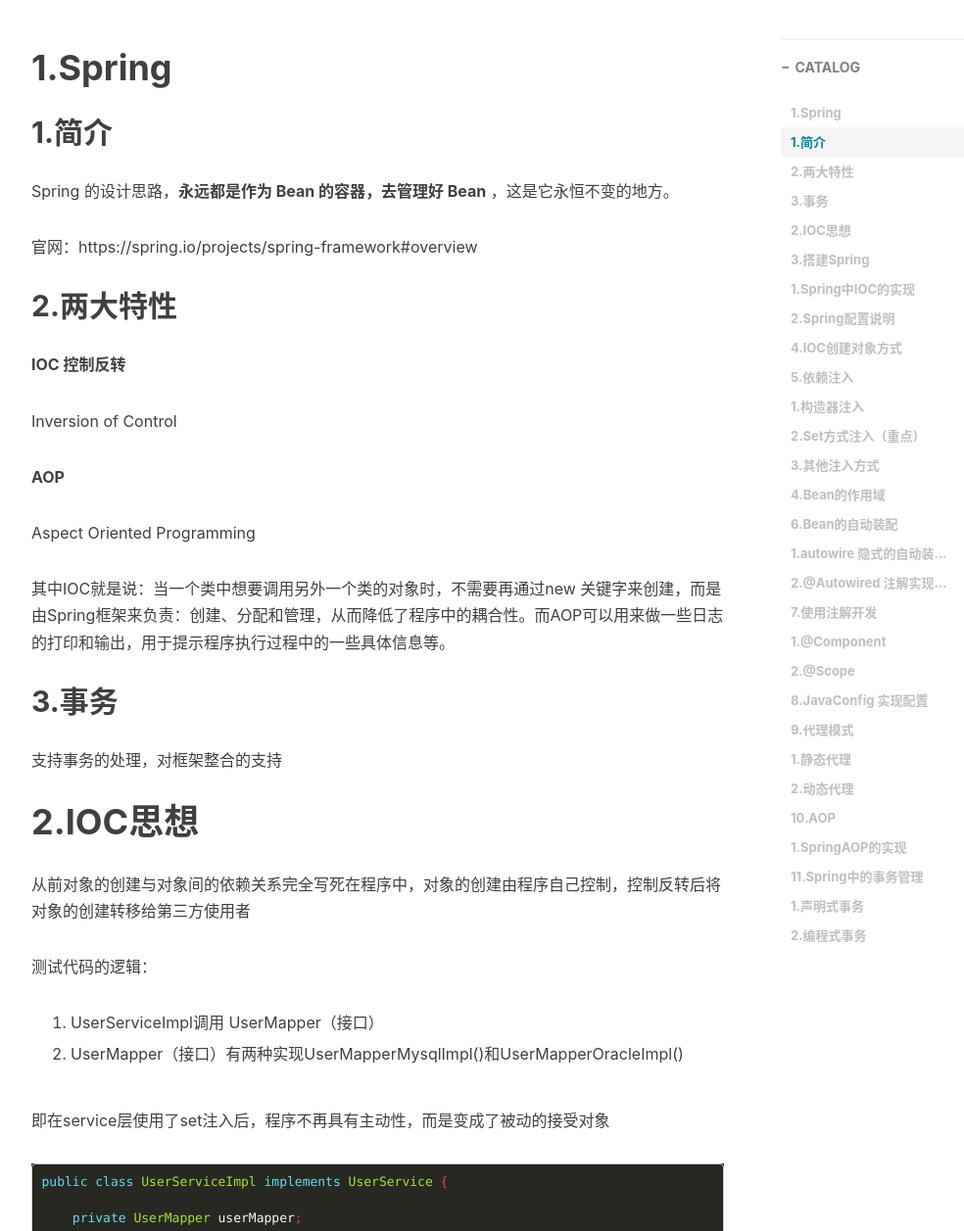
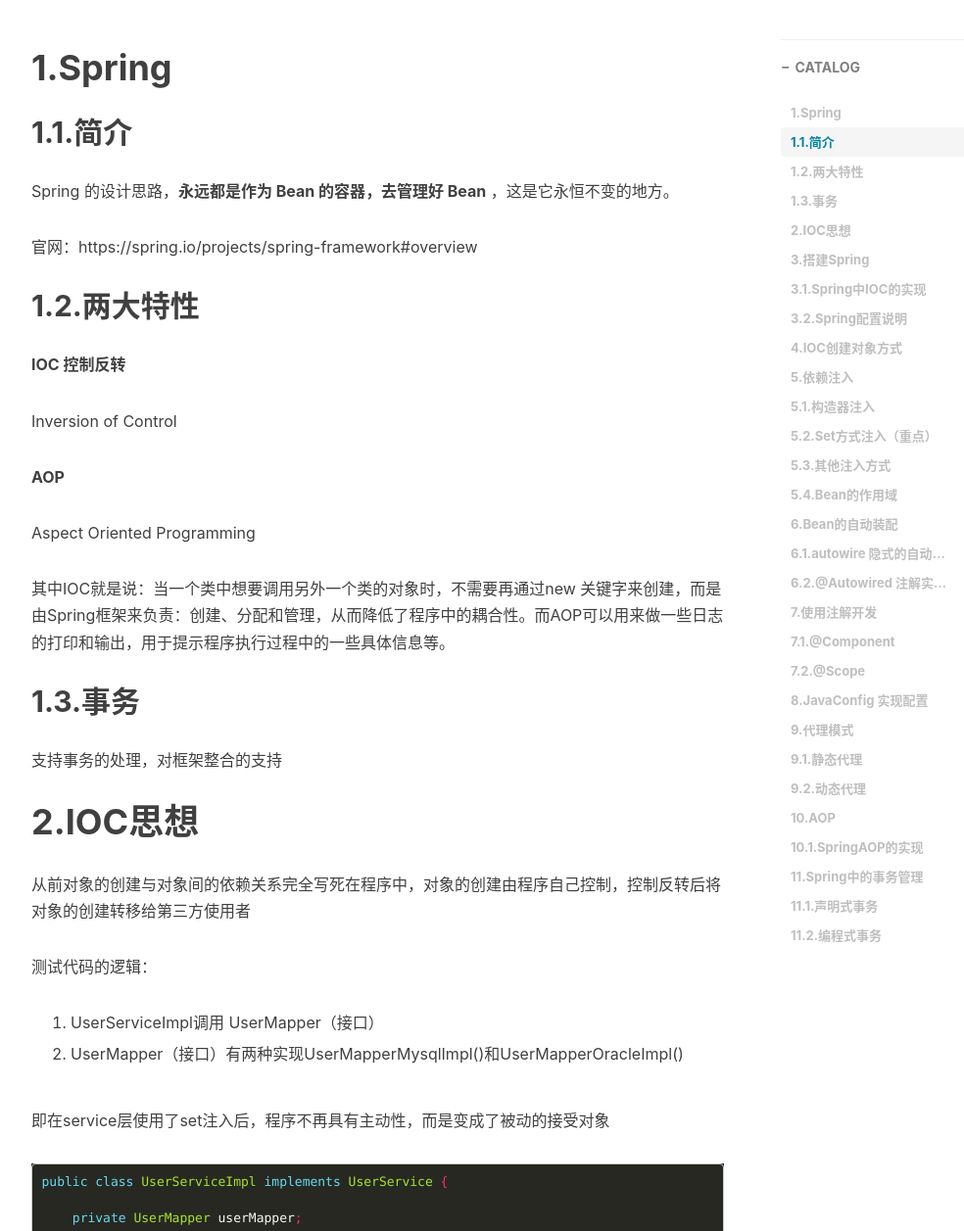
Before and after one commit to Wh0ami-hy/Wh0ami-hy.github.io, a Jekyll site: the page built from _posts/2023-03-12-Spring.md, in a window 1280 px wide and 1400 px high, scrolled down 314 px. Shown: the part 143-1400 px from the top of the window at 98% size, without its empty margins (233-1217 px from the left). Built offline with Jekyll 4.4.1, drawn with Linux system fonts in a browser that asks for light colours; nearby versions of some CDN libraries; comment, search, counter and statistics services are not loaded; some of the changed text lies outside the part shown.

````diff
--- a/_posts/2023-03-12-Spring.md
+++ b/_posts/2023-03-12-Spring.md
@@ -7,13 +7,13 @@ tags:
 
 # 1.Spring
 
-## 1.简介
+## 1.1.简介
 
 Spring 的设计思路，**永远都是作为 Bean 的容器，去管理好 Bean** ，这是它永恒不变的地方。
 
 官网：https://spring.io/projects/spring-framework#overview
 
-## 2.两大特性
+## 1.2.两大特性
 
 **IOC 控制反转**
 
@@ -25,7 +25,7 @@ Aspect Oriented Programming
 
 其中IOC就是说：当一个类中想要调用另外一个类的对象时，不需要再通过new 关键字来创建，而是由Spring框架来负责：创建、分配和管理，从而降低了程序中的耦合性。而AOP可以用来做一些日志的打印和输出，用于提示程序执行过程中的一些具体信息等。
 
-## 3.事务
+## 1.3.事务
 
 支持事务的处理，对框架整合的支持
 
@@ -109,7 +109,7 @@ public class UserServiceImpl implements UserService {
     }
 ```
 
-## 1.Spring中IOC的实现
+## 3.1.Spring中IOC的实现
 
 控制反转是一种通过描述（XML或注解）并通过第三方去生产或获取特定对象的方式
 
@@ -129,7 +129,7 @@ IOC是一种编程思想，由主动的编程变成被动的接收
 
 要实现不同的操作，只需要在xmI配置文件中进行修改
 
-## 2.Spring配置说明
+## 3.2.Spring配置说明
 
 ```xml
 <import resource="引入其他bean xml配置文件" />
@@ -188,11 +188,11 @@ IOC是一种编程思想，由主动的编程变成被动的接收
 
 注入：就是让属性有值
 
-## 1.构造器注入
+## 5.1.构造器注入
 
 通过有参构造方法实现注入
 
-## 2.Set方式注入（重点）
+## 5.2.Set方式注入（重点）
 
 由容器来注入
 
@@ -249,7 +249,7 @@ IOC是一种编程思想，由主动的编程变成被动的接收
 </bean>
 ```
 
-## 3.其他注入方式
+## 5.3.其他注入方式
 
 c命名和p命名空间注入
 
@@ -273,7 +273,7 @@ p（property）命名，原理是通过set注入
 <bean id="user" class="com.hy.entity.User" p:age="18" c:name="名字">
 ```
 
-## 4.Bean的作用域
+## 5.4.Bean的作用域
 
 单例模式：Spring默认机制，每次从容器中get的时候，共享同一个对象
 
@@ -301,7 +301,7 @@ Spring会在上下文中自动寻找，并自动给bean装配属性
 2. 在java中显式配置（Java config）
 3. 隐式的自动装配bean（重要）
 
-## 1.autowire 隐式的自动装配bean
+## 6.1.autowire 隐式的自动装配bean
 
 ```xml
 <!--
@@ -317,7 +317,7 @@ byName的时候，需要保证所有bean的id唯一，并且这个bean需要和
 
 byType的时候，需要保证所有bean的class唯一，并且这个bean需要和自动注入的属性的类型一致
 
-## 2.@Autowired 注解实现自动装配
+## 6.2.@Autowired 注解实现自动装配
 
 导入约束
 
@@ -377,7 +377,7 @@ Java自带 @Resource注解也可实现自动装配
 <context:annotation-config/>
 ```
 
-## 1.@Component
+## 7.1.@Component
 
 注册该组件到Spring IOC容器中
 
@@ -425,7 +425,7 @@ public class Student {
 2. service  @Service
 3. controller  @Controller
 
-## 2.@Scope
+## 7.2.@Scope
 
 作用域，相当于
 
@@ -533,7 +533,7 @@ public static void main(String[] args) {
 
 1. 一个真实角色就会产生一个代理角色，代码量会翻倍，开发效率会变低
 
-## 1.静态代理
+## 9.1.静态代理
 
 常规开发是纵向开发，业务拓展则是横向开发，这时需要用到代理的思想
 
@@ -544,7 +544,7 @@ service-->controller
 controller-->前端
 ```
 
-## 2.动态代理
+## 9.2.动态代理
 
 底层原理：反射
 
@@ -628,7 +628,7 @@ AOP面向切面编程，通过预编译方式和运行期动态代理实现程
 
 连接点（JointPoint）：与切入点匹配的执行点
 
-## 1.SpringAOP的实现
+## 10.1.SpringAOP的实现
 
 在pom.xml中导入依赖包
 
@@ -760,7 +760,7 @@ public class Cut {
 
 Spring中的事务管理配合Spring整合MyBatis使用
 
-## 1.声明式事务
+## 11.1.声明式事务
 
 推荐使用
 
@@ -798,6 +798,6 @@ spring-dao.xml
 
 ```
 
-## 2.编程式事务
+## 11.2.编程式事务
 
 需要在代码中，进行事务的管理
````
....
REQUIRED ACTION:
Scan the records above and count the lines that contain "controller". No text besides the count.

ANSWER FOR THIS EXERCISE:
3